When the EU Commission formally proposed a new tax on financial transactions last week, the headlines focused on the estimated €57 billion annual haul the tax would generate, or whether all 27 EU member states would agree to such a tax in the first place.
Less widely reported, however, was a working paper released alongside the proposals, which outlined what the Commission perceives the origins of the financial crisis to have been. One of the key factors they believe exacerbated the 2008 chaos? Tax-induced leverage.
The tax deductibility of interest payments is poisoning financing decisions, the Commission argued, leading company owners to pursue uncomfortable leverage ratios. While debt tax shields “did not create the financial crisis…it leaned in the wrong direction and may have aggravated it,” the report said. And it clearly has a point, to an extent. High leverage levels – tax-induced or otherwise – lead to liquidity restraints in a company, a problem that can be fatal during times of tightened credit supply and reduced consumer demand.
So can we now expect to see reform of the tax code, to reduce this risk?
The Commission told PE Manager that it has no short-term intention to weaken the debt tax shield at EU level; this will be the prerogative of its individual member states, it said. However, it wouldn’t rule out the possibility in the medium- or long-term. Indeed, it has already taken the first step: the working paper lists various proposals to make equity more appealing to debt. Solutions range from simply reducing corporate tax rates to decrease the value of debt tax shields, to implementation or reform of thin capitalisation rules (which limit how much interest paid on corporate debt is tax deductible). And it had already hinted at the idea earlier this year when it proposed a “Common Consolidated Corporate Tax Base”, designed to harmonise the way EU-based companies calculate their taxable income.
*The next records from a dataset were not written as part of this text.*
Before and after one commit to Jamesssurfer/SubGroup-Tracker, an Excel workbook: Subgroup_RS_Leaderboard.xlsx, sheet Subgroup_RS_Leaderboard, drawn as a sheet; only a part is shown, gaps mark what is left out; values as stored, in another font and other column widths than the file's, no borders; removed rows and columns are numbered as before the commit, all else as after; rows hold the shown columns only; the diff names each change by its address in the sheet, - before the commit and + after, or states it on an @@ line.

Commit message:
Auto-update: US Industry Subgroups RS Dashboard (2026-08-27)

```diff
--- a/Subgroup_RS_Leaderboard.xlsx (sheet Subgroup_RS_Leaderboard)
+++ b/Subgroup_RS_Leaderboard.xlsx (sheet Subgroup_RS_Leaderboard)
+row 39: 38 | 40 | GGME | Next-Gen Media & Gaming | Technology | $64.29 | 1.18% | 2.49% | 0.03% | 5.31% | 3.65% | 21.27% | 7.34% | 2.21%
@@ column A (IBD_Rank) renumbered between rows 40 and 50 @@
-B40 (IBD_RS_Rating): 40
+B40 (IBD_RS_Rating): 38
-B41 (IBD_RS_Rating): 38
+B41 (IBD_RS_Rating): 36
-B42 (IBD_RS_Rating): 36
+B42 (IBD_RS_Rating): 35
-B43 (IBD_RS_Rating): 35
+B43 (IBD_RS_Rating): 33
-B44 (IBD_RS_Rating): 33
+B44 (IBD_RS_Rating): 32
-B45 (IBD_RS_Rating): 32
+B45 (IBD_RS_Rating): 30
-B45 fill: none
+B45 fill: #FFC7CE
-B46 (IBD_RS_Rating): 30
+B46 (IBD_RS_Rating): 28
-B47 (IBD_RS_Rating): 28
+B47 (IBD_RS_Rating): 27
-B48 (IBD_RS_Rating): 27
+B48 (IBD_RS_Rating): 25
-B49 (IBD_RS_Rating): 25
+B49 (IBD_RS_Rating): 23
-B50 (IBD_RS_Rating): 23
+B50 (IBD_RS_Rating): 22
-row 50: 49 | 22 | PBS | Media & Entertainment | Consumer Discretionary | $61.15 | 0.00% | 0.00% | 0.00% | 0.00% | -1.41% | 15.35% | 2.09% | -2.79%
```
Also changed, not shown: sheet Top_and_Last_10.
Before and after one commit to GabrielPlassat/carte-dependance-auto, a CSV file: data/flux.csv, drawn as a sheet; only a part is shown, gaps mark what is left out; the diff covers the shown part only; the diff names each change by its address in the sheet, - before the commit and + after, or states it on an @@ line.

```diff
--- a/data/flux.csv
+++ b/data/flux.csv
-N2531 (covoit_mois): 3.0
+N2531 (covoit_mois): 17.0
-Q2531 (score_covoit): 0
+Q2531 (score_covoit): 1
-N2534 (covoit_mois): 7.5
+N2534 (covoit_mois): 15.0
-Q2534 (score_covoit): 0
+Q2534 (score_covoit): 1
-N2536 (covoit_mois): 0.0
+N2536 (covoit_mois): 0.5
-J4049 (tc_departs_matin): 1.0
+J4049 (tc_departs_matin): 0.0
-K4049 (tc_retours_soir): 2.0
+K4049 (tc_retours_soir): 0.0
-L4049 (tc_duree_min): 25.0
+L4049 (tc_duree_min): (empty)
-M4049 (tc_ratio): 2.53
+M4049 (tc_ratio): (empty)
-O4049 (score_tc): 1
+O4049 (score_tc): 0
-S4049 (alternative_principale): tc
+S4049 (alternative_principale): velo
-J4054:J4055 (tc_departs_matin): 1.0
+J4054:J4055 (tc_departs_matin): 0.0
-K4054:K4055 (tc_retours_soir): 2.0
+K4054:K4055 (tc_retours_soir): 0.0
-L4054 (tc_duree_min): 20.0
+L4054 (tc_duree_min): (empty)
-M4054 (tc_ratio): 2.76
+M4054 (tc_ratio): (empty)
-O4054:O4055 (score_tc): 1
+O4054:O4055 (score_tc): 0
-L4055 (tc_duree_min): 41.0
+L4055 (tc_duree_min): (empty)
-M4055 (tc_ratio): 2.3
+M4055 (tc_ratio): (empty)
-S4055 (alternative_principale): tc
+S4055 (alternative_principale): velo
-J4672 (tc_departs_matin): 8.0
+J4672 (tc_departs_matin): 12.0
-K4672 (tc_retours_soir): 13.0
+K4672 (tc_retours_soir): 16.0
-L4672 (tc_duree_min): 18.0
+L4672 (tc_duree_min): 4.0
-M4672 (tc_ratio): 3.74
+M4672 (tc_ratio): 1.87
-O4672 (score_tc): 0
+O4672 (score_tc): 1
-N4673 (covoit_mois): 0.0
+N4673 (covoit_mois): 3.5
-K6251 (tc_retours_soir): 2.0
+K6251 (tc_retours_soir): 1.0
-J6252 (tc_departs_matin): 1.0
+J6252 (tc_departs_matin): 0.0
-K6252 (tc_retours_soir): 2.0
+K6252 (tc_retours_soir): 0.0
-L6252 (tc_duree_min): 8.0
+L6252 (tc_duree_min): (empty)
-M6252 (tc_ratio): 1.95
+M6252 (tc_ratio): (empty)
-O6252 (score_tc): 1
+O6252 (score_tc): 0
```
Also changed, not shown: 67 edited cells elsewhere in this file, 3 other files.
It isn’t difficult to imagine the body revisiting tax-deductible interest payments, should a unified EU transactions tax prove successful.
Perhaps the smarter solution, at a more micro-level, would be for the LP community to keep an even closer eye on GPs' use of leverage
But would this be a sensible move? Although private equity funds have taken plenty of heat for using leverage to amplify returns and pursue bigger corporate fish, more and more managers are focused on operational improvement and value-add (as detailed in the October supplement to our sister site Private Equity International). Cynics argue another credit boom sometime in the future may encourage past mistakes to be repeated. But this analysis ignores the fact that the banks (courtesy of the Basel III rules) are currently undergoing a seismic shift in their regulatory oversight – so even if they wanted to provide GPs with the kind of leverage levels seen in 2006 and 2007, their hands may be tied by capital-holding requirements.
If the EU has a philosophical objection to the current debt tax shield, that is a debate worth having. But either way, is now the time to attack it? Global markets are entering a new period of risk management, overseen by more aggressive market watchdogs aiming to severely reduce the chance of another once-in-a-lifetime recession. (In this month’s PE Manager, we explore whether governments’ efforts will ultimately herald a fundraising dark age in Europe.)
Perhaps the smarter solution, at a more micro-level, would be for the LP community to keep an even closer eye on GPs' use of leverage. Investors can either accept the risk and potential reward of highly-leveraged companies, or they can push the GP to take a more cautious approach. This can be done through the partnership agreement. Or alternatively, GPs can more openly discuss acceptable levels of portfolio company leverage during the negotiating phase. That way the industry would be able to assuage the regulators' concerns over excess leverage without the need for complicated and controversial new legislation – with all the unintended consequences that typically brings.